Mrs Cooper said: "“It cannot be right that the already stretched police force are being made to do the job of the NHS! We shouldn’t be pulling bobbies away from the beat and asking them do welfare checks on patients suffering a mental health crisis.
“My office recently received a call from a resident that said they were suicidal. When we contacted the person’s mental health team within Greater Manchester Mental Health Trust, we were told to call the olice instead!
"Crises like this need to be dealt with by the trained healthcare teams responsible for the patient rather than expecting the police to intervene."
She added: “I am told in the past three years, Lancashire Constabulary have spent on average 30.7 hours per day deploying to ‘Concern for Welfare’ calls from other agencies like Mental health providers. The Police force should not be expected to do NHS work when they should be catching crooks.
“In 2021, Lancashire police received over 234 requests for assistance with patients on mental health wards, forcing them to spend hours in hospitals rather than out in the community. I understand that health services are stretched themselves, but this is not an excuse to place the responsibility of mental health care crises onto the police.
“We need a proper solution where NHS Mental Health Services actually react to the crisis, not depend on the police to do their job for them.
"We know that there are some specialist units where the NHS and Police have a dedicated team to respond together. There is one in the Manchester health area - yet it wasn’t deployed in this case - my staff were told to ring 999 - that’s not good enough!"
What do the police and health trusts have to say?
Lancashire Constabulary declined to comment on the matter.
A spokesperson for Lancashire and South Cumbria NHS Foundation Trust said: “We work closely with police forces to provide appropriate care to those experiencing a mental health crisis.
“This includes a mental health access line, which provides specialist mental health advice to both the police and paramedics, when they attend incidents. This is regularly used by the police and we have received positive feedback from them.
“We meet regularly with the police and other partners to discuss how we can continue to improve and we have a dedicated mental health police officer and a clinical police liaison lead, who work together closely to improve care.
“We have a street triage service for Blackpool, South Cumbria and Pennine, in partnership with the police, which sees mental health practitioners attend scenes with police where there is a need for mental health support. This service is planned to launch later this year in Central and West Lancashire.”
Gill Green, Director of Nursing and Governance for Greater Manchester Mental Health NHS Foundation Trust, which treats patients from Lancashire, said: “We enjoy a positive working relationship with Greater Manchester Police, as much of our work does overlap. We have supported officers with specialist training for when they attend situations where someone may be in a mental health crisis, and we work closely on investigations and issues which have a mental health element.
“We have also opened Section 136 suites across Greater Manchester in the communities we serve which are Bolton, Manchester, Salford, Trafford and Wigan for individuals who are in a mental health crisis and have not committed a crime, but the police have been called by the public. They provide a therapeutic environment for those who need it, and they have saved many police hours and kept their cells free for more appropriate use.

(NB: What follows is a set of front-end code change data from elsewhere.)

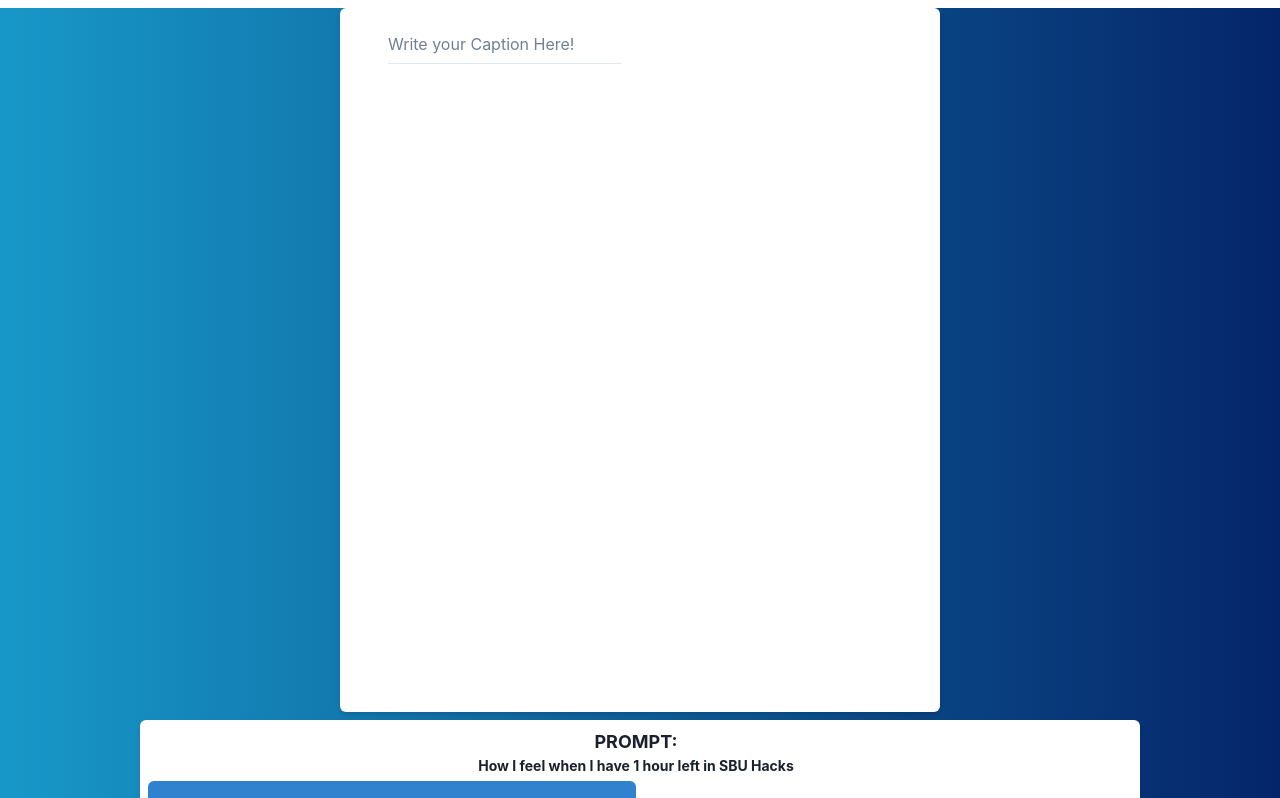
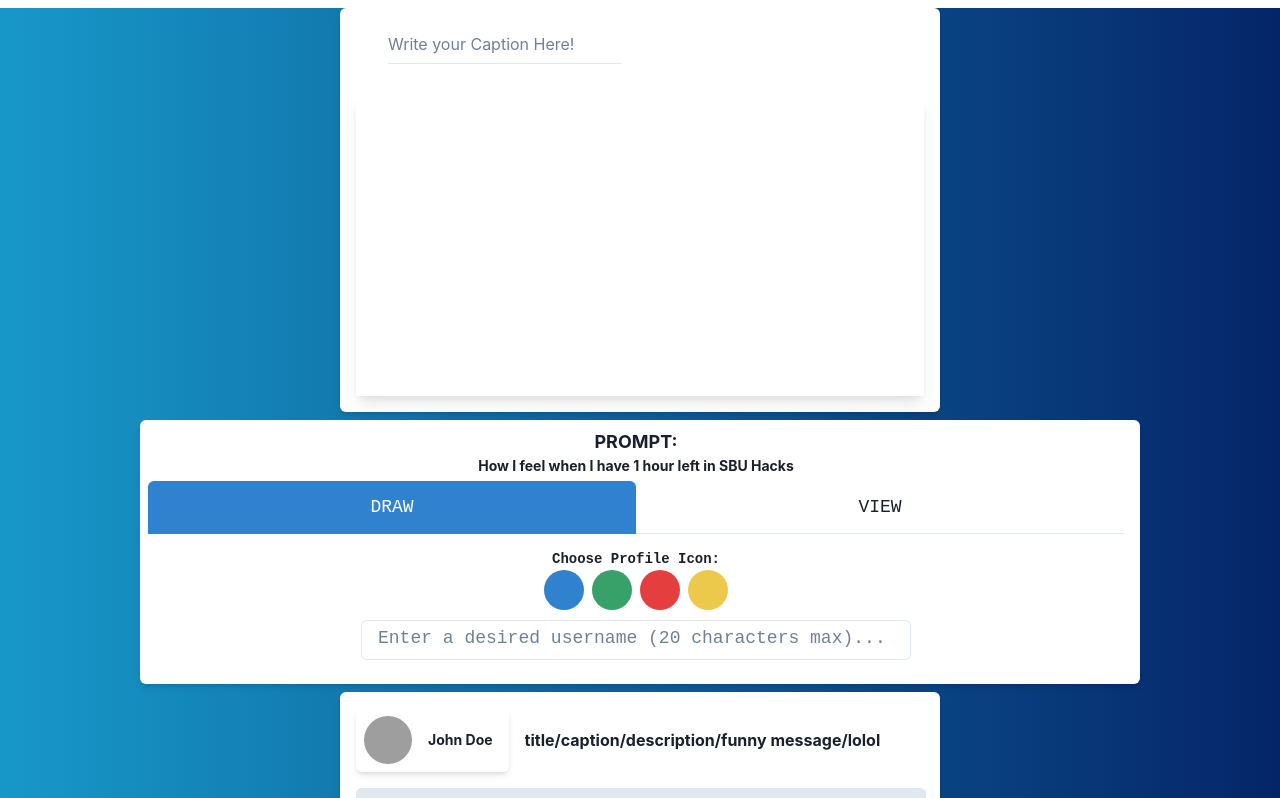
Before and after one commit to dakota-byte/SBUHACKS2024, a React (Create React App) app in the folder app/: page /KyleTest in a window 1280 px wide. Shown: the top 798 px of the page. Built offline with nearby package versions, Linux system fonts and the light colour scheme; grey boxes are pictures that could not be loaded.

Commit message:
art is finished

```diff
--- a/app/src/Canvas/Canvas.js
+++ b/app/src/Canvas/Canvas.js
@@ -17,6 +17,8 @@ const Canvas = () => {
         event.clientY <= rect.bottom
       ) {
         setIsDrawing(true);
+        context.beginPath(); // Start a new path
+        context.moveTo(event.clientX - rect.left, event.clientY - rect.top);
       }
     };
 
@@ -45,7 +47,7 @@ const Canvas = () => {
     };
   }, [isDrawing]);
 
-  return <canvas ref={canvasRef} width={800} height={600} />;
+  return <canvas ref={canvasRef} width={570} height={300} />;
 };
 
 export default Canvas;
--- a/app/src/Canvas/useCanvas.js
+++ b/app/src/Canvas/useCanvas.js
@@ -1,3 +1,4 @@
+//file no longer needed
 import {useEffect, useRef} from 'react'
 
 const useCanvas = draw => {
--- a/app/src/DrawBox.jsx
+++ b/app/src/DrawBox.jsx
@@ -2,13 +2,6 @@
 
 import {Box, Input, Flex} from "@chakra-ui/react";
 import Canvas from "./Canvas/Canvas";
-//darw
-const draw = (context , count) =>{
-    context.clearRect(0,0, context.canvas.width, context.canvas.height)
-    context.fillStyle = 'grey'
-    const delta = count % 800
-    context.fillRect(10 + delta, 10, 100, 100)
-}
 
 const DrawBox = () => {
     return (
@@ -25,13 +18,14 @@ const DrawBox = () => {
 
                 </Box>
             </Flex>
+            <Box boxShadow ="lg">
+                <Canvas
+                    width = "570px"
+                    height = "300px"
+                >
+                </Canvas>
+            </Box>
 
-            <Canvas
-                draw={draw}
-                width = "570px"
-                height = "300px"
-            >
-            </Canvas>
 
             <h1></h1>
 
```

“In no way do we expect GMP to take on the role of the NHS and we work very hard to keep their involvement to an absolute minimum. However there are situations where their support is vital.
“We are aware of Ms Cooper’s concerns and I can confirm I spoke with her in person before Christmas to offer assurance on these matters.”